I happened to see this wonderful book by Marian Bantjes on a bookshop as well as on the school’s library and it immediately caught my attention. I didn’t know what it was about, I didn’t even read the title, but I was drawn to how it felt like. It murmured touch me, hug me, in a way few objects do nowadays. It is very tactile, both in a visual way and to the hand’s touch. Covered in silver and gold foil, with an intricate pattern, and a bright purple bookmark, I had to open it.
Inside, every spread is carefully designed by the author: she illustrates each detail, sets the type precisely where it should be (and even designs it herself) and the content of each story, each chapter has a lot of heart.
Marian Bantjes created this book with love and care, and it shows in the stories she tells, choosing content and container in a way that makes sense, that goes hand in hand and that potentializes the other. Every chapter/story looks different, as the content is quite different itself.
As she says : “some of the articles were originally published as blog posts for the now-archived blog Speak Up, but they have been resurrected, edited, rewritten and given new life in these pages”.
Marian talks about the sense of wonder, about ornamentation, secrets, the stars and constellations, honour, Santa as a brand, and her own mother. The layout is a visual feast, and the format of the book suitable to hold and read, to go back and forth through the pages, very inviting to touch.

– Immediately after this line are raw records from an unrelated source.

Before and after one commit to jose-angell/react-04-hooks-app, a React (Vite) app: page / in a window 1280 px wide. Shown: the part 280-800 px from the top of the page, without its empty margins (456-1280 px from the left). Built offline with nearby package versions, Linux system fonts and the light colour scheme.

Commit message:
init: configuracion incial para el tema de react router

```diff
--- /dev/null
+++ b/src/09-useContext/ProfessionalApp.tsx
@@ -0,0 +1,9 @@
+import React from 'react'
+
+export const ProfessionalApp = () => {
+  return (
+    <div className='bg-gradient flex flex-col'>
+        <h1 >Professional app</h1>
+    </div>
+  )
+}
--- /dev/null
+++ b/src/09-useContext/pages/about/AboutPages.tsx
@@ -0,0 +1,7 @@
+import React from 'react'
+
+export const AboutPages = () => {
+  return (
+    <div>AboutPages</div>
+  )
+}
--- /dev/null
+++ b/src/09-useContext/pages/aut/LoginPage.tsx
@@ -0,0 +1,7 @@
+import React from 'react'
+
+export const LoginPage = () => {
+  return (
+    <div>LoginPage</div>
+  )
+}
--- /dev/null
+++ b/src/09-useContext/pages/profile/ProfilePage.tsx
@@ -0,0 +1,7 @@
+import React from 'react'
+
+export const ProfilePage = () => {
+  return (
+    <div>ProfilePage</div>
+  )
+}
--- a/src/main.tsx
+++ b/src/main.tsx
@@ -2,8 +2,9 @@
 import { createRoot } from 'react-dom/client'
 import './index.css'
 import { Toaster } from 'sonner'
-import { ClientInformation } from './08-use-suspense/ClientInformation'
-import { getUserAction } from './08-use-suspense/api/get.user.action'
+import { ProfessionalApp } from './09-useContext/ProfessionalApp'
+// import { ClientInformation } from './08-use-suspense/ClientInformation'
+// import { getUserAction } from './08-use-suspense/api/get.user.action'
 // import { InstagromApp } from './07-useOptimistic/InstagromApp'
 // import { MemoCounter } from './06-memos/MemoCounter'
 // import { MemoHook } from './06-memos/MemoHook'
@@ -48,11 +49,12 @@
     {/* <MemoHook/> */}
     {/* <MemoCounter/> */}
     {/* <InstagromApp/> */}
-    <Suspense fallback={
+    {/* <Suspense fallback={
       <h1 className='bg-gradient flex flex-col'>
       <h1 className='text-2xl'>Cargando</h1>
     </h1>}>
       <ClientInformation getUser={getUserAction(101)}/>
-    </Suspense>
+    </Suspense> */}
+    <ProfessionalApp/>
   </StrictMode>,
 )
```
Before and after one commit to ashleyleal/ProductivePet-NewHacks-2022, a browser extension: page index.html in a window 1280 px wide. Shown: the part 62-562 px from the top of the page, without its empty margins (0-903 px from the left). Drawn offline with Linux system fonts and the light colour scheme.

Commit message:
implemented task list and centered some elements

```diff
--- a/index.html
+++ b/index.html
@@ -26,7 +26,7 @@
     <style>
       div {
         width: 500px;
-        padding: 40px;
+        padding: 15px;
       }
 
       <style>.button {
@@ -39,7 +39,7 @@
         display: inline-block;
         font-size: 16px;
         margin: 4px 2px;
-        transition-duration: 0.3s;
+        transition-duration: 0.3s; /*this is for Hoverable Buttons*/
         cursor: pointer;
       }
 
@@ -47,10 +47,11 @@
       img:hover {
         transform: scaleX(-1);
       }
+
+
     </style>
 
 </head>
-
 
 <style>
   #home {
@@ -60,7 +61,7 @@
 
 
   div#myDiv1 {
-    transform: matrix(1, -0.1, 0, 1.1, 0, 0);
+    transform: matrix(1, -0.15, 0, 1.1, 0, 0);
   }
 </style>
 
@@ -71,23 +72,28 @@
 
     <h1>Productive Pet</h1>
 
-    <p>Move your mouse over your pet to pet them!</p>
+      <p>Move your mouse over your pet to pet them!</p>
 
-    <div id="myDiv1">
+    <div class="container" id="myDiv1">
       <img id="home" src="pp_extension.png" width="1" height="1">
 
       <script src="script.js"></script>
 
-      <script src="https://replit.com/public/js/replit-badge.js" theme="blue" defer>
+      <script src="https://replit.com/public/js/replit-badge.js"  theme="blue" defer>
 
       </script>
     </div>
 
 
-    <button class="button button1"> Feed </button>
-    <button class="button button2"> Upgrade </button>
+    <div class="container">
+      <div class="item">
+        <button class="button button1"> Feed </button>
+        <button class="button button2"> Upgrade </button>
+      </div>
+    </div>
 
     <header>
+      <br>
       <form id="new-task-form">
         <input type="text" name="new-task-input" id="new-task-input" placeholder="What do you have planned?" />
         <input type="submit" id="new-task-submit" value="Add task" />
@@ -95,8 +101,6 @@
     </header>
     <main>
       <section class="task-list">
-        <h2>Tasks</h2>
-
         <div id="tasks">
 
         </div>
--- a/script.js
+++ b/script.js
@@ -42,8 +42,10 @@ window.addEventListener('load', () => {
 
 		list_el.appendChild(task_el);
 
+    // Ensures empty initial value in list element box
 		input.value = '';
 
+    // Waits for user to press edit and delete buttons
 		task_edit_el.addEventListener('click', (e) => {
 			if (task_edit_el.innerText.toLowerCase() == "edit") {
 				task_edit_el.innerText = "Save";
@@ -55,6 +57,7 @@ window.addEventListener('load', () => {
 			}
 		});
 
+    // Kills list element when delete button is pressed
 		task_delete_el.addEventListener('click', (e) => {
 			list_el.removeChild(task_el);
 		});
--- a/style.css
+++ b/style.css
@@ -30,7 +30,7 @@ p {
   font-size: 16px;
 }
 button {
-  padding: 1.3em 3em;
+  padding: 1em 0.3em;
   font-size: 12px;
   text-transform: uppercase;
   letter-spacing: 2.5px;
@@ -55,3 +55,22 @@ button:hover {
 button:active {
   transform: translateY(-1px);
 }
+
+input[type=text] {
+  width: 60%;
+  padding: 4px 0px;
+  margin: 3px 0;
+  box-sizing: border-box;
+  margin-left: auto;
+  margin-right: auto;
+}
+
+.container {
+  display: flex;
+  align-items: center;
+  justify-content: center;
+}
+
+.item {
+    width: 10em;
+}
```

Also, throughout the book she manages to place quotations relevant to the chapters.
To Wonder is to be Human
Some thoughts that I considered touching and interesting are:
Essence and Memories
“The things that people make and touch and own often seem to hold an inexplicable essence of the person, and these items are cherished out of proportion to their actual, useful or aesthetic value. Smell, touch and sight combine to form powerful memories, and these sentimental objects are often sequestered from the everyday in order to preserve and honour the memory they embody”
The Return to the Source is Invaluable
“No digital archive, photo, print, copy or facsimile will hold the power of an original artifact possessed by the person it is connected to. This is the reason we have museums and archives, because the return to the source is invaluable.”
Immortality is the human in others
“Memory is what keeps us in place, in time. But our ability to shape and construct the past takes many forms, and those who take it on have great power in what we project to the future. Images of people are always so compelling for what we recognize and what we seek to recognize. They’re so much more than an image of a thing or a place because we’re able to project ourselves and our understanding of what it is to be human into them. When we look at a picture of someone and think about them as a person, we bring them to life. This is perhaps the closest to immortality that we will ever get.”
Books that hold stories that are relevant, question us, that are close to the heart and that are impeccably designed are hard to find. This one is a keeper.
I Wonder’s site here.